*** Block opens ***

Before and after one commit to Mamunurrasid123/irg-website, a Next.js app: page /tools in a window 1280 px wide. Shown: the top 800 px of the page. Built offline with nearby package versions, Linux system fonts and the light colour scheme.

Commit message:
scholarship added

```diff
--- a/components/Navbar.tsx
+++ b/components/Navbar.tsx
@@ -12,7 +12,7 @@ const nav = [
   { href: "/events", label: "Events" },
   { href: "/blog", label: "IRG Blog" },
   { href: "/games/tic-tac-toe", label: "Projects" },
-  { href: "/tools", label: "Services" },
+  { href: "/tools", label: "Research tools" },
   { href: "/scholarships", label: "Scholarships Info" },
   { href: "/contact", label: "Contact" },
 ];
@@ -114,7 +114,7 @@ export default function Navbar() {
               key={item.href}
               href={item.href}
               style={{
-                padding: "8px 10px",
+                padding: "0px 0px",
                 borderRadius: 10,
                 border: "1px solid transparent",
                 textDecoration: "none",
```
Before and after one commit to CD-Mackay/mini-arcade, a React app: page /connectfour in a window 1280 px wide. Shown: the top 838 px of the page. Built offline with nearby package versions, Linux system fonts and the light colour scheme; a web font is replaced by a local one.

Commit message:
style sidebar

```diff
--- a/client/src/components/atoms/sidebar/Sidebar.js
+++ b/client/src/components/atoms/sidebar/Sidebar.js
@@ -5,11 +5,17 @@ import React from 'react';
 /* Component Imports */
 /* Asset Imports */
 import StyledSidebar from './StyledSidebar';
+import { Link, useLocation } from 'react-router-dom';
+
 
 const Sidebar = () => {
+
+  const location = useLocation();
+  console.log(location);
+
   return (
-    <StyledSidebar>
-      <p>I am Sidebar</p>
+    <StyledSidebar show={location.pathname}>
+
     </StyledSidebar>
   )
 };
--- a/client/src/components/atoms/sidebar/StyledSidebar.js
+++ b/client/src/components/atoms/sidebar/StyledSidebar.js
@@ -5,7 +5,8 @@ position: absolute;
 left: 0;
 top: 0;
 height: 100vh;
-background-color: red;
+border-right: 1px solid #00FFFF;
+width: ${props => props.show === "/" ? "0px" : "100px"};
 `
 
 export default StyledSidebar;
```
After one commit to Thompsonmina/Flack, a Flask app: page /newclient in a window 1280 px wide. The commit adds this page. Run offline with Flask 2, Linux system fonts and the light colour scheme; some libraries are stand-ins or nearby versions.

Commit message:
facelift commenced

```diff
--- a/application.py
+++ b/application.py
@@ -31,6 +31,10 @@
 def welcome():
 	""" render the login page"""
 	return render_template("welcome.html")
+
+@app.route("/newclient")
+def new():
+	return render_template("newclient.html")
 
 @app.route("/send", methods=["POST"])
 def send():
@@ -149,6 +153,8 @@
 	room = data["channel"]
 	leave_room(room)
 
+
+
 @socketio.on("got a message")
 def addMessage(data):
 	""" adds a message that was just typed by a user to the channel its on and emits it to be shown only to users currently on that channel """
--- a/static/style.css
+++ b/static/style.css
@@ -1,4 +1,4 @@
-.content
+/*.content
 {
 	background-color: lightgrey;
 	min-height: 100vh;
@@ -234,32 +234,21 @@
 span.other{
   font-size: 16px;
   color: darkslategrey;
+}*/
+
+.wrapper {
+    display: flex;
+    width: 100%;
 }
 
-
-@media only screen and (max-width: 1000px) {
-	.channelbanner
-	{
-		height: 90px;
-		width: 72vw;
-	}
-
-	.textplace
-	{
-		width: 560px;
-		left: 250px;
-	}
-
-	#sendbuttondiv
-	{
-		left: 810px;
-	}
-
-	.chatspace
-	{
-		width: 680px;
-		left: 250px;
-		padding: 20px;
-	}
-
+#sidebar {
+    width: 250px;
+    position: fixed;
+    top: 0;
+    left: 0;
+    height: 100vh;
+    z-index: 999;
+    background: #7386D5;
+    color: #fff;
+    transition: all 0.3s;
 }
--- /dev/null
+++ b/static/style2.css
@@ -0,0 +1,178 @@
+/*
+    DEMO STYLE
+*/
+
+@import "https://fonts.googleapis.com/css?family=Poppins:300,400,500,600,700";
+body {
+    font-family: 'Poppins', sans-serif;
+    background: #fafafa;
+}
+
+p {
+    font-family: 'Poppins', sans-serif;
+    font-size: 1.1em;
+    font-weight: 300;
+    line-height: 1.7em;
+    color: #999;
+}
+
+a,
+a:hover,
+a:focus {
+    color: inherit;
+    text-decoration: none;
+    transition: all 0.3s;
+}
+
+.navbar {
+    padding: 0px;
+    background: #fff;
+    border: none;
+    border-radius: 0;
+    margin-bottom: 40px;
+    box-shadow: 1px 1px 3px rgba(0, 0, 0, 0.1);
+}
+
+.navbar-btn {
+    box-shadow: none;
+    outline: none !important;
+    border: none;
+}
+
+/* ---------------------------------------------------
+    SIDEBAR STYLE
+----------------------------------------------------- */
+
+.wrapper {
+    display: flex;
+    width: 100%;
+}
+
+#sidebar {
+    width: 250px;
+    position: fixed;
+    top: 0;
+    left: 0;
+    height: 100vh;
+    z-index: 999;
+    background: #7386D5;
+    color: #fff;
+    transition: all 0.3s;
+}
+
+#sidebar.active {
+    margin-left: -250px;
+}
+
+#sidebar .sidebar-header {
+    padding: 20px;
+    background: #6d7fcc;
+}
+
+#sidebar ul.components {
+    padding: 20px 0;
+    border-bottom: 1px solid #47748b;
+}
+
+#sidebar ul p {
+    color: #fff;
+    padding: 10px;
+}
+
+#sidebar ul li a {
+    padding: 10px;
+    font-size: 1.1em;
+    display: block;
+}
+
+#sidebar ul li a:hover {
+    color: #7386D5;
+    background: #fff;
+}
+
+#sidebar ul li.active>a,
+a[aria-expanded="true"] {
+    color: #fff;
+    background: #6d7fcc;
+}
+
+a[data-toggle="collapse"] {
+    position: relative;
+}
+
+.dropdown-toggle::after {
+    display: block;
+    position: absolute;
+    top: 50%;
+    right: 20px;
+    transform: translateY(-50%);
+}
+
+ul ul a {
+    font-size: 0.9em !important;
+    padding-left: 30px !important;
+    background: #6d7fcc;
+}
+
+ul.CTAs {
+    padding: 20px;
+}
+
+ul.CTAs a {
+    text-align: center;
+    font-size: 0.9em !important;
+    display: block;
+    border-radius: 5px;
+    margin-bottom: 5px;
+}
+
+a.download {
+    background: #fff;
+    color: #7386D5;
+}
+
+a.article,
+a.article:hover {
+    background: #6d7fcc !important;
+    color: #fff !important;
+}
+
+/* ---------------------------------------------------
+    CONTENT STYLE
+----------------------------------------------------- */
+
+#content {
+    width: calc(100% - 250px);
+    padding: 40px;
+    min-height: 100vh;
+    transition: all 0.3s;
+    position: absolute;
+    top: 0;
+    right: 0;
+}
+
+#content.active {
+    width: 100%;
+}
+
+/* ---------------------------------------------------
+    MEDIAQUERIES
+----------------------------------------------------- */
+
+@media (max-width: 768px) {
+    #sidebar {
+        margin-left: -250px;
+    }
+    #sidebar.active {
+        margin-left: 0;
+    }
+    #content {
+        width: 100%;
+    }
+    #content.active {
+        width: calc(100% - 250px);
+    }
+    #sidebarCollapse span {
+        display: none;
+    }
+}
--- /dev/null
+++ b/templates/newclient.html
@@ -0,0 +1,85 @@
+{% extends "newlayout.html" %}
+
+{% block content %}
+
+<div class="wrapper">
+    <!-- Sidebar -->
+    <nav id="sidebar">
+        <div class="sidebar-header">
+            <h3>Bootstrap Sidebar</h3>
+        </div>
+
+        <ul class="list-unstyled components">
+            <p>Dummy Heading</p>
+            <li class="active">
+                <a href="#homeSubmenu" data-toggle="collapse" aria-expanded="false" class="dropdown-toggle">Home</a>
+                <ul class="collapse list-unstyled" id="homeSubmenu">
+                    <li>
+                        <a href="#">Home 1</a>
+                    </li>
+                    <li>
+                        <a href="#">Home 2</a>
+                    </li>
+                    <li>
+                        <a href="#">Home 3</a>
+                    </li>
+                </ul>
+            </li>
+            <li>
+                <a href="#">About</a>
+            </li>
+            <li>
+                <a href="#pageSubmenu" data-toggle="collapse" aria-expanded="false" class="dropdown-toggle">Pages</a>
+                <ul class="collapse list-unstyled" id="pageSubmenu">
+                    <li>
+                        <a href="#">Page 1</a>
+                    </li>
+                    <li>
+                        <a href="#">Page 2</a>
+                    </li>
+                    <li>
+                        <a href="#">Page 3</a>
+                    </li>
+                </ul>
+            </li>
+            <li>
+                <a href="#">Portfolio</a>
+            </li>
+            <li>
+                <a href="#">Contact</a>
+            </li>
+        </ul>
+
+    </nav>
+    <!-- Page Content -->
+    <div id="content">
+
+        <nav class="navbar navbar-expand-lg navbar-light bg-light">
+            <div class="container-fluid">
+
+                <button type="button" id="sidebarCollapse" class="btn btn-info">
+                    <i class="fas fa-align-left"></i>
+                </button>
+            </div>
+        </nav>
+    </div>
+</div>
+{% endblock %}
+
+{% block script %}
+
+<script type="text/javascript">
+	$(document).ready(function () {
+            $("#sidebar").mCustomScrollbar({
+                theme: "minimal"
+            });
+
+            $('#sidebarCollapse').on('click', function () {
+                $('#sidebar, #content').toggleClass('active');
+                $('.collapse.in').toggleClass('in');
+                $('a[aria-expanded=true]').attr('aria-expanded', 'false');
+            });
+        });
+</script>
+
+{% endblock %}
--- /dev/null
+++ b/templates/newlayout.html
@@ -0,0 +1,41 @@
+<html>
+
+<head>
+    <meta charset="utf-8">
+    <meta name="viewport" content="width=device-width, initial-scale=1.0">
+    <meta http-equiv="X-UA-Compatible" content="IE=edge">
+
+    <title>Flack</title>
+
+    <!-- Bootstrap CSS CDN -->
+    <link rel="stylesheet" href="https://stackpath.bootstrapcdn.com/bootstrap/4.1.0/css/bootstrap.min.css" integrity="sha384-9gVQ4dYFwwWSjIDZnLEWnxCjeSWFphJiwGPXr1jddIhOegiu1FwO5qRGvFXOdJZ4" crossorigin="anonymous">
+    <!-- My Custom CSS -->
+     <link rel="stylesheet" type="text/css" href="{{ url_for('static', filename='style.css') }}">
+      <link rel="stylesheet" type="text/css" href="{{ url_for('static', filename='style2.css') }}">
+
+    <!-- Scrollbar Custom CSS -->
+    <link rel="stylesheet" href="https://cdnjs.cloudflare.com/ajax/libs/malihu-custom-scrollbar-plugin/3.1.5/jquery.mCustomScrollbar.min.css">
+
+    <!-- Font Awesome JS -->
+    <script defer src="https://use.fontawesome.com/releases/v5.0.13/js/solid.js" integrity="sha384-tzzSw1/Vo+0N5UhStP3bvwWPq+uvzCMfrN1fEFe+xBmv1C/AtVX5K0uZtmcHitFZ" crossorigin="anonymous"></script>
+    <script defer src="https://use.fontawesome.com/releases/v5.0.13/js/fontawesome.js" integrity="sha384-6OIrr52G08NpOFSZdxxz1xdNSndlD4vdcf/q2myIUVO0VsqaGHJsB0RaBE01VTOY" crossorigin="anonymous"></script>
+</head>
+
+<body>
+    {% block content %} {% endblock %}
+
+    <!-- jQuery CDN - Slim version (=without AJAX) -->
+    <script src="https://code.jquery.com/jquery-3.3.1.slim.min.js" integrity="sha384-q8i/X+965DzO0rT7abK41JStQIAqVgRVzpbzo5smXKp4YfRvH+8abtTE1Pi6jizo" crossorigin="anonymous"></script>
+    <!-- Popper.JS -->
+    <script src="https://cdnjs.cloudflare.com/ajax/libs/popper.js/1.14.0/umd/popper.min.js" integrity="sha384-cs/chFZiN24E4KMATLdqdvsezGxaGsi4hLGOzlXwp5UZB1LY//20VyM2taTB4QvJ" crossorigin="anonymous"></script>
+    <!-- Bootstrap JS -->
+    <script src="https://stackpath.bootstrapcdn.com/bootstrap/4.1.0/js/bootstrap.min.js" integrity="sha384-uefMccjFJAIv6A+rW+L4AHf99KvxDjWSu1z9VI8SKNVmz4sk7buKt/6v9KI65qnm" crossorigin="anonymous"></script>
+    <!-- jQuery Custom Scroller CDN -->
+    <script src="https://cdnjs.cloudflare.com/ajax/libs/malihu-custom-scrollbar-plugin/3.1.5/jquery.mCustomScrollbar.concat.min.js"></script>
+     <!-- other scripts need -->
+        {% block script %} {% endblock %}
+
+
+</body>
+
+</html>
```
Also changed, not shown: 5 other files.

*** Block closes ***

- Task prompt -
Where does "active" occur in the data? Copy each line that has it.

- Response to this exercise -
+#sidebar.active {
+#sidebar ul li.active>a,
+#content.active {
+    #sidebar.active {
+    #content.active {
+            <li class="active">
+                $('#sidebar, #content').toggleClass('active');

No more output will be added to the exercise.